FIGURE 8 shows a modified form having a slot 12 in the aperture 11; the edge extending downwards is in the form of a comb 12' in which slots may be short, as illustrated in FIGURE 9, or elongated as for example that illustrated in FIGURE 10.
According to FIGURE 9, there is no slot provided, but only a comb, 12".
The roving is directed to the fiyer 6 via passage through the air current produced by rotation of the fiyer, and the anti-tangle plate is mounted in the path of movement of the roving to the fiyer.

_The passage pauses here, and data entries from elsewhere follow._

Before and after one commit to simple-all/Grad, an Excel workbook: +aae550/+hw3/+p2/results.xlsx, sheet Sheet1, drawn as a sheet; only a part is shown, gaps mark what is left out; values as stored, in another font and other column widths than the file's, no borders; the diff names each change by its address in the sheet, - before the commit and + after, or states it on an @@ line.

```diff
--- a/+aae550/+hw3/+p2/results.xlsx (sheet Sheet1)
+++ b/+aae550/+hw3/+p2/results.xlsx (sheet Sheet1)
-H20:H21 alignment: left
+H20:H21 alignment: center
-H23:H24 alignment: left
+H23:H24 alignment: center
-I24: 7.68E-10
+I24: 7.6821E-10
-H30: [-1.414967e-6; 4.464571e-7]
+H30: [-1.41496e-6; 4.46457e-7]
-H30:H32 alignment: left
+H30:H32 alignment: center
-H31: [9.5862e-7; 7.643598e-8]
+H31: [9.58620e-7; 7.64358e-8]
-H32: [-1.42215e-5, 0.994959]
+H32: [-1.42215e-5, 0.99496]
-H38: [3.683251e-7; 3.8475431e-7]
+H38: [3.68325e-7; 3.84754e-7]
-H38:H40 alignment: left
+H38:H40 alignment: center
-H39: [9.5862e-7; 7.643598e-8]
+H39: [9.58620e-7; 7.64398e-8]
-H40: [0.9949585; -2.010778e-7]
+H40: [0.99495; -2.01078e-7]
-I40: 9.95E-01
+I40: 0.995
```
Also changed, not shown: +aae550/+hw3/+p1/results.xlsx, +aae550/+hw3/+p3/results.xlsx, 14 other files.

The gripping means of any of the forms of anti-tangle plates according to the invention is positioned in the air current downstream of that current with respect to the larger or main aperture in the plate.
The above described improvement enables the imperative automatic stopping of the fly-frame to be effected very simply and quickly through the operation of a relay by a photoelectric cell as soon as a light beam emitted by a source of light 24 is interrupted by the accumulating roving held fast in a slot 11a or 11b and piling up behind the plate 10 and the previous permanent attention of the operatior is not required anymore.

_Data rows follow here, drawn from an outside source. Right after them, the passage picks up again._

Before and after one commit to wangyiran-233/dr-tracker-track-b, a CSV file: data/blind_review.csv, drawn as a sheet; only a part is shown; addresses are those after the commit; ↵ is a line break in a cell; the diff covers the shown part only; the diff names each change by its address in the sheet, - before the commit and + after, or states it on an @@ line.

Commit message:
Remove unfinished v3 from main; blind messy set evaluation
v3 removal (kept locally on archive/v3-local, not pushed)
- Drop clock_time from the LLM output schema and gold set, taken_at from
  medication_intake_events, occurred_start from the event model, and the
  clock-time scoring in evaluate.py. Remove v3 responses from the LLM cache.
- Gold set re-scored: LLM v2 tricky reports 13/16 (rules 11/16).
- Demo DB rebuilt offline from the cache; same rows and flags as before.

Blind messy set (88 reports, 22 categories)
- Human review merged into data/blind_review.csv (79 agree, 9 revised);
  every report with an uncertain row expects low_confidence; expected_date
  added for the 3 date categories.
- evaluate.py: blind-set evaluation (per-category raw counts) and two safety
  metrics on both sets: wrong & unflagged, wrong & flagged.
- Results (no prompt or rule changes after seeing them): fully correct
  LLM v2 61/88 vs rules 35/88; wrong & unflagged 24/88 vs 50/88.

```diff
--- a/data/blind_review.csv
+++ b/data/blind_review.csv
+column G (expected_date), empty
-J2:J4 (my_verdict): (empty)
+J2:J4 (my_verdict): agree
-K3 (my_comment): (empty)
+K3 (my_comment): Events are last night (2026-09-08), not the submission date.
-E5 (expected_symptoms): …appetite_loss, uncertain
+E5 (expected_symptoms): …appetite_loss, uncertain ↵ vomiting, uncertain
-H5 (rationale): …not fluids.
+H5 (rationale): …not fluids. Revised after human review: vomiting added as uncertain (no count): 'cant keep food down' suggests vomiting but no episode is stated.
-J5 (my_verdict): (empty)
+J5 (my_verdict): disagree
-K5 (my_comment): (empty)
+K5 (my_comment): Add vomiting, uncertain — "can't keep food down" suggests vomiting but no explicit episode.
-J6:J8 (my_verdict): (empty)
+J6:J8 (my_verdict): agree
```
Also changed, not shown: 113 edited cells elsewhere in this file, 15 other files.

What I claim is:
1. In apparatus for winding rovings, the combination of a rotatable fiyer rotation of which produces an air current; means for directing a roving to said fiyer via passage through said air current; an anti-tangle plate mounted in the path of movement of the roving to said fiyer and having an aperture through which the roving runs to said fiyer and also having gripping means at one side of said aperture, said aperture and gripping means being positioned in said air current with said gripping means located downstream of said air current with respect to said aperture, whereby the end of a broken roving passing through said aperture will be blown by said air current to and gripped by said gripping means; and a stop motion device responsive to gripping of said broken roving end by said gripping means for stopping said apparatus.
2. Apparatus according to claim 1 in which said aperture is relatively large so as normally to accommodate free passage of an unbroken roving, and said gripping means comprises at least one relatively small recess open to said aperture and extending into said plate and adapted to receive and grip the broken roving end.

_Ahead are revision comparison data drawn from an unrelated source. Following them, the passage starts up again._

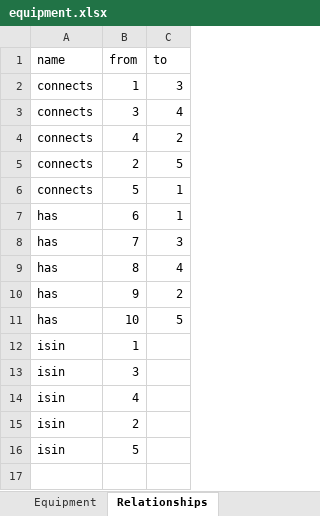
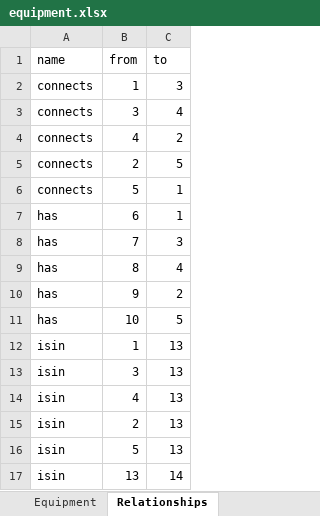
Before and after one commit to BillmanH/simple-digital-twin, an Excel workbook: infra/demo/equipment.xlsx, sheet Relationships, drawn as a sheet; values as stored, in another font and other column widths than the file's, no borders; the diff names each change by its address in the sheet, - before the commit and + after, or states it on an @@ line.

```diff
--- a/infra/demo/equipment.xlsx (sheet Relationships)
+++ b/infra/demo/equipment.xlsx (sheet Relationships)
-C12:C16 (to): (empty)
+C12:C16 (to): 13
+row 17: isin | 13 | 14
```
Also changed, not shown: sheet Equipment, 2 other files.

3. Apparatus according to claim 2 in which said recess has rounded corners where it opens to said aperture.
4. Apparatus according to claim 1 in which said gripping means comprises a comb in the wall of said aperture.
5. Apparatus according to claim 4 in which said comb extends obliquely downwards.
6. Apparatus according to claim 1 in which said gripping means comprises sawteeth in the wall of said aperture.
7. Apparatus according to claim 1 in which said gripping means comprises at least one triangular slot open to said aperture and extending into said plate.
8. Apparatus according to claim 1 in which said gripping means comprises two recesses communicating with said aperture, one of said recesses extending substantially horizontally into said plate, and the other of said recesses extending substantially vertically into said plate.
References Cited UNITED STATES PATENTS Whitehead 57-107 Collins 57-107 Varnum 57-107 Whiteley 57-107 Feugill et al. 57-107 Worth -v 57-107 De Santis et 211. r 19-25 X 6 FOREIGN PATENTS 165,304 11/1905 Germany.
5,963 1906 Great Britain. 26,386 1913 Great Britain. 5 32,877 9/1885 Germany. 113,737 2/1918 Germany.
JOHN PETRAKES, Primary Examiner.
10 US. Cl. X.R.